Alasdair Whyte

GJC clearly now the plane has gone

During the first English lockdown our local pub had to cancel a planned Psychic Night. While clairvoyants surely have no excuses, it is just another example of how difficult predicting anything is. You must admire Global Jet Capital’s bravery in publishing its business jet transaction forecast now.

The aircraft finance company – which is backed by The Carlyle Group, AE Industrial Partners, and FS/KKR Advisor and raises debt from the bond markets – has taken its private forecast public.

“Before we launched in 2014, we were exploring a ton of transaction data to work out the size of our addressable market among other things,” Andrew Farrant, chief marketing officer, Global Jet Capital, told Corporate Jet Investor. “Understanding our market is core to what we do. Every day we are sifting through market data to help better understand and shape our business.”

The forecast covers both new and used aircraft deals and makes for optimistic reading – particularly for people involved in pre-owned transactions. Global Jet Capital forecasts total transactions of $162.1bn between 2021 and 2025, a compound annual growth rate of 7.4%.

“One thing that the industry has shown throughout the last 30 years is that business jets are very liquid assets,” says Farrant. “Even in the height of the Global Financial Crisis we still saw 2,500 to 3,000 new and pre-owned transactions.”

This was also true in 2020 where 2,534 pre-owned aircraft deals, worth $11.3bn, closed. Global Jet Capital estimates that 2021 will be even better – with 2,635 transactions worth $13.3bn. By 2025 it expects that the pre-owned aircraft sales market will be worth $16.2bn – with 2,959 transactions.

The finance company’s forecast for new deliveries assumes that OEMs build back production slowly. Last year manufacturers delivered 602 business jets down from 794 in 2019. Global Jet Capital does not expect them to speed up production fast. It forecasts 673 deliveries this year, 685 in 2022, 690 in 2023, 778 in 2024 and 784 in 2025.

It expects deliveries of all types to rise but that heavy and medium jets will increase faster. Global Jet Capital believes that deliveries of medium jets will see a compound annual growth rate (CAGR) of 7.6% with heavies at 6.2% – compared with an overall increase of 5.4%.

In dollar terms, Global Jet Capital expects OEMs to deliver aircraft worth $20.03bn in 2025 – up from $14.11bn in 2020. While this may seem like a significant rise it is less than the total value of aircraft delivered in 2007 ($20.13bn), 2008 ($23.18bn) or 2015 ($21.53bn).

“OEM attitudes to production have changed since the 2000s,” says Farrant. “They are very focused on finding the right balance between supply and demand and are showing great leadership here.”

The US is leading the recovery from Covid. Global Jet Capital expects this to continue with North America; accounting for 75% of all transactions (and 78% of pre-owned deals) in the next five years.

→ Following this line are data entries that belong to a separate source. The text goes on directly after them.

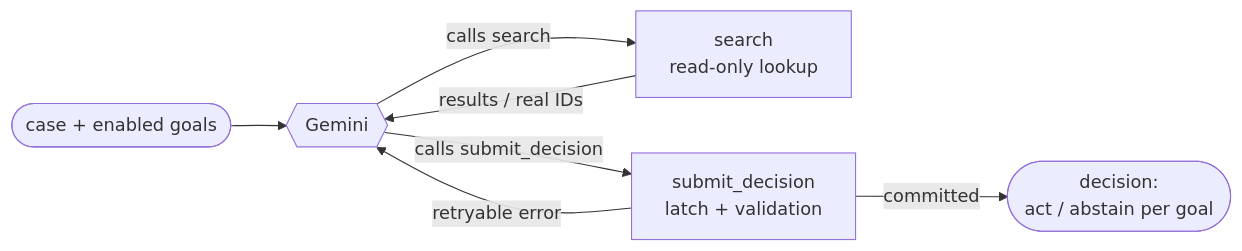
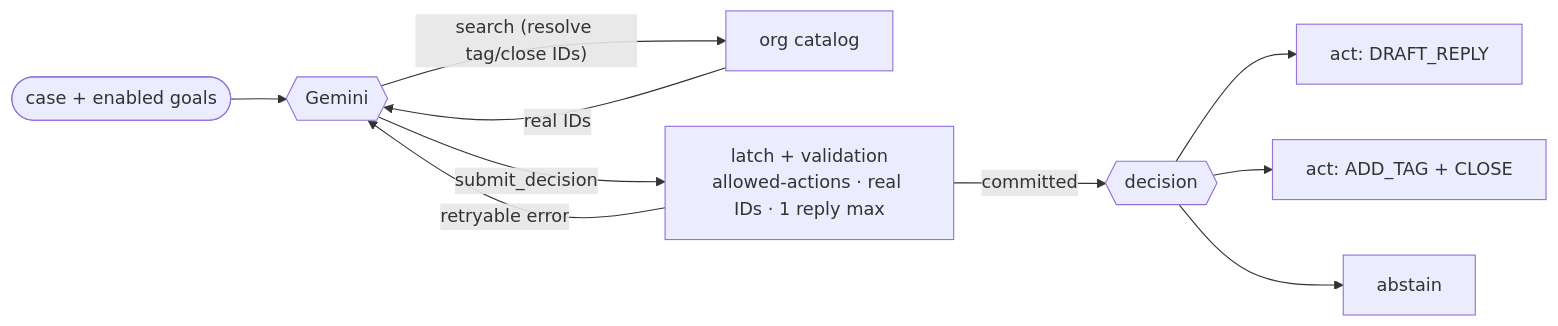
Before and after one commit to Ayush2k02/goal-agent-workbook: the first of 3 diagrams in README.md, drawn with Mermaid. The commit also changed other lines of this file and 10 other files, not shown here.

First line of the commit message:
Rebuild around real Sift shapes: two orgs, draft vs tag, frozen bench

````diff
--- a/README.md
+++ b/README.md
@@ -26,9 +38,12 @@
 ```mermaid
 flowchart LR
   IN([case + enabled goals]) --> M{{Gemini}}
-  M -- "calls search" --> S[search<br/>read-only lookup]
-  S -- "results / real IDs" --> M
-  M -- "calls submit_decision" --> D[submit_decision<br/>latch + validation]
+  M -- "search (resolve tag/close IDs)" --> C[org catalog]
+  C -- "real IDs" --> M
+  M -- "submit_decision" --> D[latch + validation<br/>allowed-actions · real IDs · 1 reply max]
   D -- "retryable error" --> M
-  D -- "committed" --> OUT([decision:<br/>act / abstain per goal])
+  D -- committed --> OUT{{decision}}
+  OUT --> R[act: DRAFT_REPLY]
+  OUT --> T[act: ADD_TAG + CLOSE]
+  OUT --> A[abstain]
 ```
````
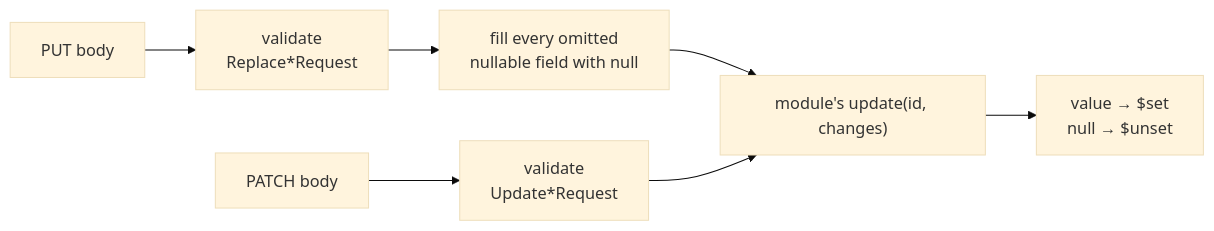
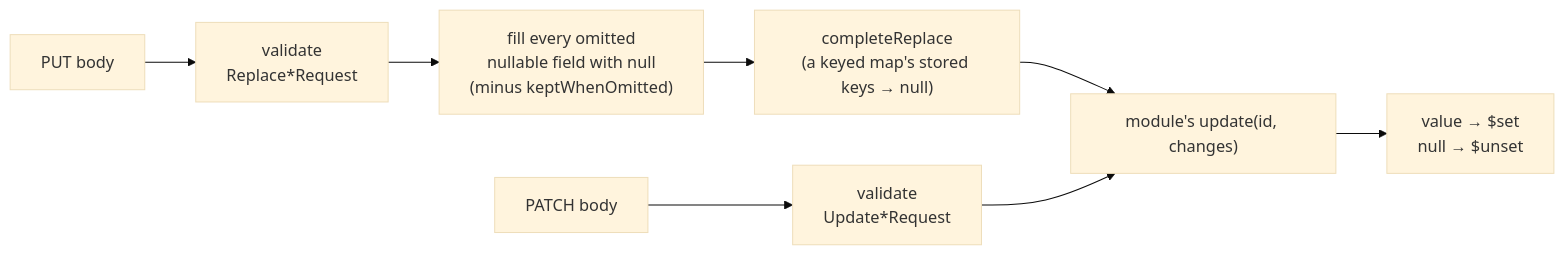
The third of 3 diagrams in docs/theory/request-flow.md (Guebbit/boilerplate-node-backend), drawn with Mermaid (base theme) before and after one commit. The commit also changed other lines of this file and 6 other files, not shown here.

````diff
--- a/docs/theory/request-flow.md
+++ b/docs/theory/request-flow.md
@@ -202,6 +205,6 @@
 ```mermaid
 flowchart LR
-    P["PUT body"] --> VR["validate<br/>Replace*Request"] --> F["fill every omitted<br/>nullable field with null"] --> U
+    P["PUT body"] --> VR["validate<br/>Replace*Request"] --> F["fill every omitted<br/>nullable field with null<br/>(minus keptWhenOmitted)"] --> C["completeReplace<br/>(a keyed map's stored keys → null)"] --> U
     M["PATCH body"] --> VP["validate<br/>Update*Request"] --> U["module's update(id, changes)"]
     U --> S["value → $set<br/>null → $unset"]
 ```
````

Over the next five years it forecasts North American buyers taking 2,269 new aircraft and buying 12,446 pre-owned aircraft. It expects Latin America to be next (223 new/1,450 used) followed by Europe (629 new/1,275 used); Asia (352 new/588 used); and the Middle East and Africa (133 new/297 used).

Global Jet Capital joins a small club of non-OEM and consultant forecasters – including JetcraftSo how confident is it in its predictions? “We have used a top-down econometric forecast and trained it over 30 years of business jet transaction data,” says Bill Ostrove, market intelligence analyst at Global Jet Capital, who joined from consultancy Forecast International in 2019. “But there are, of course, always risks with economic forecasts or Black Swan events. But this works both ways – things could also be better.”

Farrant agrees: “There are risks – including pre-owned inventory going down, negative economic events or new users leaving. But in my 30 years in this industry, we have seen that once people get used to using business aircraft it is a very hard thing to give up.”

 

Predicting the future is challenging for clairvoyants and business jet companies.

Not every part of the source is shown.